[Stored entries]
******
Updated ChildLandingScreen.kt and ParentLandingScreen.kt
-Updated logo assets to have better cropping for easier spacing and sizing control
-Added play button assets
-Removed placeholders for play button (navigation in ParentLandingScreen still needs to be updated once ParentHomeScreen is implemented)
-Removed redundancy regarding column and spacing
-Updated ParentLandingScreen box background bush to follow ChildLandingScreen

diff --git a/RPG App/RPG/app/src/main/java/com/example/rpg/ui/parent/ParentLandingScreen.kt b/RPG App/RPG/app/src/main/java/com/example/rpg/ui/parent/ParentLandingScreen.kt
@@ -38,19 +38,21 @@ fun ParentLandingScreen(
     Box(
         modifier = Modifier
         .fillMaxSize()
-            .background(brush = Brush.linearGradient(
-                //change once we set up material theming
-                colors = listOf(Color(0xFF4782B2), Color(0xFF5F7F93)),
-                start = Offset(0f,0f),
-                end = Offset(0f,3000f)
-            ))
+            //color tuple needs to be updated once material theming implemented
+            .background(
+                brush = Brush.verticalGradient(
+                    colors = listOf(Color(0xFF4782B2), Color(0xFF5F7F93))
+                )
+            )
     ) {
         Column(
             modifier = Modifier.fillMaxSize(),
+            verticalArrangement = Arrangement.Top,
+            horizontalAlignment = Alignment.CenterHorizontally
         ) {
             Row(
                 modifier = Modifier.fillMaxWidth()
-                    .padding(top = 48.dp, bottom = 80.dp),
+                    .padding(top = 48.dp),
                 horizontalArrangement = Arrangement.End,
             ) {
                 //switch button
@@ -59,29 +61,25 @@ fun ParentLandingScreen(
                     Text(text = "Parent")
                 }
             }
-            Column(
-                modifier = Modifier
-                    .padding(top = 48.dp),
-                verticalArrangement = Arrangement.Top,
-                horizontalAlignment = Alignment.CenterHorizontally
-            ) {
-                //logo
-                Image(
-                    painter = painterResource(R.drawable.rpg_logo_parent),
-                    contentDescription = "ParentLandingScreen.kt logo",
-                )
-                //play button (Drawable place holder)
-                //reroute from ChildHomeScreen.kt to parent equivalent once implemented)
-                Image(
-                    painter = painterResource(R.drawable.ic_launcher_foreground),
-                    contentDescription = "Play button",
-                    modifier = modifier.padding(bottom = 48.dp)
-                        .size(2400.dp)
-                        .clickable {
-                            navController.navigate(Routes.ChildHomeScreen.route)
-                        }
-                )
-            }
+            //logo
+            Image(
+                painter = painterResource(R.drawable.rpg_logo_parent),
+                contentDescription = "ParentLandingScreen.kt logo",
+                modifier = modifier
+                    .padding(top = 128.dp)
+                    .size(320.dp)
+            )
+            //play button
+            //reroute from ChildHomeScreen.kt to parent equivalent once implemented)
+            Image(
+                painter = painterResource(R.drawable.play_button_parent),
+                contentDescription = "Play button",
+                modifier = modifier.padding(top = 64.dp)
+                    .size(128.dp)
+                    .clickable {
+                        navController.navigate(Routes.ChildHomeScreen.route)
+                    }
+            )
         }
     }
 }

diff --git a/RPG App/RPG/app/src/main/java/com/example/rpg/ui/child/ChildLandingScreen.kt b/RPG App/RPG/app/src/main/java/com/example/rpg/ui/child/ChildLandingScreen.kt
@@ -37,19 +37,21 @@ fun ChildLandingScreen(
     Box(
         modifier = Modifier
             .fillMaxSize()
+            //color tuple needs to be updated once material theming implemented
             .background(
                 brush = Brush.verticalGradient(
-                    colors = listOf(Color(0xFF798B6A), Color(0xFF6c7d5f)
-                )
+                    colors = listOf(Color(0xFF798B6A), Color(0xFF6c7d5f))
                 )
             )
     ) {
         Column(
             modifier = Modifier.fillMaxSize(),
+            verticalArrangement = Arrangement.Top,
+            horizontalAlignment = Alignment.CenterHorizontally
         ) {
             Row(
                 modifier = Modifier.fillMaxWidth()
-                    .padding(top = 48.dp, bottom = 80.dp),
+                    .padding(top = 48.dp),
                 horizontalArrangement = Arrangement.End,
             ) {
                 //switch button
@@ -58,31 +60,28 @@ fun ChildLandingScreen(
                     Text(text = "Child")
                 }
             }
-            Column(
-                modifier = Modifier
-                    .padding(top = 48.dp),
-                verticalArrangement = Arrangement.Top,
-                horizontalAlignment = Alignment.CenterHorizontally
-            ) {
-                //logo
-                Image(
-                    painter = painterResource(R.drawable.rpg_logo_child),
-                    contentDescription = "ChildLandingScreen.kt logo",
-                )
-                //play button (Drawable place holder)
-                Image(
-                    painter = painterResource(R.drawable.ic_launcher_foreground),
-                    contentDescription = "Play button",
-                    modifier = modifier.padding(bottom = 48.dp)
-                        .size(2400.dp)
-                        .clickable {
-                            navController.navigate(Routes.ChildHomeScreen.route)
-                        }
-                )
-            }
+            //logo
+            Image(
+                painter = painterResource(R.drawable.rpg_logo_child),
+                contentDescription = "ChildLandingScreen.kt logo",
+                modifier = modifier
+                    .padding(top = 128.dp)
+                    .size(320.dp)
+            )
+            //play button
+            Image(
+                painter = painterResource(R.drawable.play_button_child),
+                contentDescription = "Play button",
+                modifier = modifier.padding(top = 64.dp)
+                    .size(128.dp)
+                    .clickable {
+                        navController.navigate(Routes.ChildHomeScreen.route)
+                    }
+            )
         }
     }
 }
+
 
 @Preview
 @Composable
******
▶ [Exercise] Report the number of lines in the entries where the word "once" occurs, and add nothing else.

▶ [Answer to this exercise] 6